    “In vain do I try to soar in fancy and imagination above the dull reality around me but beyond the roof of the factory I cannot rise.” — anonymous Lowell Mill worker, 1826 Lowell, Massachusetts was named after the wealthy Lowell family. They owned numerous textile mills, which attracted the unmarried daughters of New England […]

  • Britain to World: Shut Up

    I have often wondered about the legal and moral issues involved in the Israeli-Palestinian struggle. Armed resistance is permitted against an occupier, and there’s no rule requiring that attackers have a getaway planned. I’m not in favor of attacking civilians, of course — in fact, I find it hard to support attacking anyone. But as […]

  • Tributes to David Houston

    David Houston changed my life.  If it weren’t for Dave, I wouldn’t be a political economist, a political activist, and I wouldn’t have a sense of my life as part of a larger historical struggle for economic and social justice. Dave, along with his friend David Bramhall who concentrated on teaching undergraduates, were the sole […]

  • Waiting for the Outside World

    In the “old days” of the U.S. peace movement, when many people focused on the threat of a global nuclear “exchange,” an organization called Physicians for Social Responsibility (PSR) foretold what would happen if a major American city was actually blasted by an atomic bomb. Horrific scenarios extended far beyond the numbers of dead and […]

  • Europe, Capitalism, and Socialism

    In the Spring of 2005, workers’ votes in France and the Netherlands made the difference in defeating the draft European constitution and ending socialist party control of the German state of Baden-Wurttemberg. In the few weeks after those momentous events, most politicians and reporters offered one basic explanation. It tells us much more about the […]

  • A Dream and a Nightmare

    Two films, Paheli and Matrubhumi: A Nation without Women, hit theatres in India within weeks of each other. Significantly, both the films, directed by Amol Palekar and Manish Jha respectively, have or claim to have women at the centre of their discourse. In the promos of Paheli, the producer-actor Shah Rukh Khan talked of the […]

  • The Front Lines of Social Change: Veterans of the Abraham Lincoln Brigade

    The Front Lines of Social Change: Veterans of the Abraham Lincoln Brigade. By Richard Bermack, Introduction by Peter Carroll. Berkeley: Heyday Books, 2005. 120pp, oversize. $19.95pbk. This is a photo book with text, and Richard Bermack is the master photographer of veteran political activists on the West Coast. He has been on the job for […]

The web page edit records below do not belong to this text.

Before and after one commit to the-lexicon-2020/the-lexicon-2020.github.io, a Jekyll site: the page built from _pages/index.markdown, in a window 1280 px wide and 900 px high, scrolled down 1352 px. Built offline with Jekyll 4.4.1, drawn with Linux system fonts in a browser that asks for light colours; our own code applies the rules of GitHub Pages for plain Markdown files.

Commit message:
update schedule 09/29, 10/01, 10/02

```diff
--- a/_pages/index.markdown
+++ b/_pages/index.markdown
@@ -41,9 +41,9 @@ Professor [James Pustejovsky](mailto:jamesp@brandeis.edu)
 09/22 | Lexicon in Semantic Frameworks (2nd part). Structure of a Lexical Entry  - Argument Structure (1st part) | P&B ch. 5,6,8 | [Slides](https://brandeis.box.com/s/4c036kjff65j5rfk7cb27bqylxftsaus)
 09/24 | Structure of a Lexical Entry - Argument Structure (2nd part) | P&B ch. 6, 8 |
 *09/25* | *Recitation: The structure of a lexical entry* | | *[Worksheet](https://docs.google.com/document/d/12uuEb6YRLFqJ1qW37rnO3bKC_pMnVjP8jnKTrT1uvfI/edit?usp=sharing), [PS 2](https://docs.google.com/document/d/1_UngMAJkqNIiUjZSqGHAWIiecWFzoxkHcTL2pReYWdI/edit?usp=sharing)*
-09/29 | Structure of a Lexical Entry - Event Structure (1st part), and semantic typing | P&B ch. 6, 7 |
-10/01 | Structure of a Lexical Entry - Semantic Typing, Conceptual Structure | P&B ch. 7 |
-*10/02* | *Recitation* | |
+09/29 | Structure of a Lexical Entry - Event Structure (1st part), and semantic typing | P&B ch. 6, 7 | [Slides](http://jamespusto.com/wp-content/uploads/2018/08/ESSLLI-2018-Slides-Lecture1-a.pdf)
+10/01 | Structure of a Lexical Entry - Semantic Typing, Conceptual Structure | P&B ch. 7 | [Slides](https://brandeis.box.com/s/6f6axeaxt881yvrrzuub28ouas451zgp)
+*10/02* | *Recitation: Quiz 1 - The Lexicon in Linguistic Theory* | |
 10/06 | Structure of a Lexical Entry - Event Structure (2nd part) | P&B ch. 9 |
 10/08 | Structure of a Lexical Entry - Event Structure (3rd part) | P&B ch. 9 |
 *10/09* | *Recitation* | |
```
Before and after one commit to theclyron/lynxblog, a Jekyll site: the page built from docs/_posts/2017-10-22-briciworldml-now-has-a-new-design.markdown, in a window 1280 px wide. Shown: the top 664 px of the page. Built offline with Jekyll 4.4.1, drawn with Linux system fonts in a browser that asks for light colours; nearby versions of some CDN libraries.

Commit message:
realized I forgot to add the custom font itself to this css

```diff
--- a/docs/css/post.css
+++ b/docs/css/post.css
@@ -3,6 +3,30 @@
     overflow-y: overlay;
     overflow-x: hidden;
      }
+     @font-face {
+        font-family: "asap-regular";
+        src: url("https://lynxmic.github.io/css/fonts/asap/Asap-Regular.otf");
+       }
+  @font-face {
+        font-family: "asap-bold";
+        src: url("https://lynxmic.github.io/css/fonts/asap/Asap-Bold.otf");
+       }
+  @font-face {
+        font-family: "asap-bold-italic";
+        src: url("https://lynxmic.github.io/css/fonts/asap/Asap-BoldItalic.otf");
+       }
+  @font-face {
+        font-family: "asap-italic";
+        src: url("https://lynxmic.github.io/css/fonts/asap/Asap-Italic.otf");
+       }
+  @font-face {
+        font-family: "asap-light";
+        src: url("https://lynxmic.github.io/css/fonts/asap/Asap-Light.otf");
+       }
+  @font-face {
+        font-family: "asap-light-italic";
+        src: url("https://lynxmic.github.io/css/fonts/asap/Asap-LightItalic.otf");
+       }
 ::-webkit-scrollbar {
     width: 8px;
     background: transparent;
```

  • Toward an Organized Left in the Labor Movement

    The cold split that just occurred in the AFL-CIO has opened up a new page for US labor. As Bill Fletcher has observed in several excellent articles on the issue, the “debate” leading up to the split took place far over the heads of the members of the unions who pay the salaries of the […]

  • Where Have All the Farmers Gone?

    The United States was a land of farmers, from first settlement to the industrial revolution that took off in the 1830s.   European settlers, mainly from England, Scotland, and Ireland, were overwhelmingly farmers, peasants, from generations of the same.  They came to North America for land to farm.  With the support of the British colonial institutions, […]

  • Free Cindy Sheehan!

    I’ve heard from a couple of sources now that Fenton Communications, the “progressive” PR outfit that’s handling Cindy Sheehan‘s publicity, is keeping the press away from her, apparently because she’s given to making intemperately strong statements of the sort that embarrasses publicists. They’re only allowing organized press conferences, and not individual interviews. Free Cindy Sheehan! […]

  • Wolfowitz at the World Bank: A New Leaf?

    [The author has been a senior official in this field and must withhold his identity. — Ed.] I believe in redemption.  Never give up on anyone.  And besides, like many of us, I was told that Paul Wolfowitz might turn out to be another McNamara (well . . . ).  On June 1, Mr. Wolfowitz […]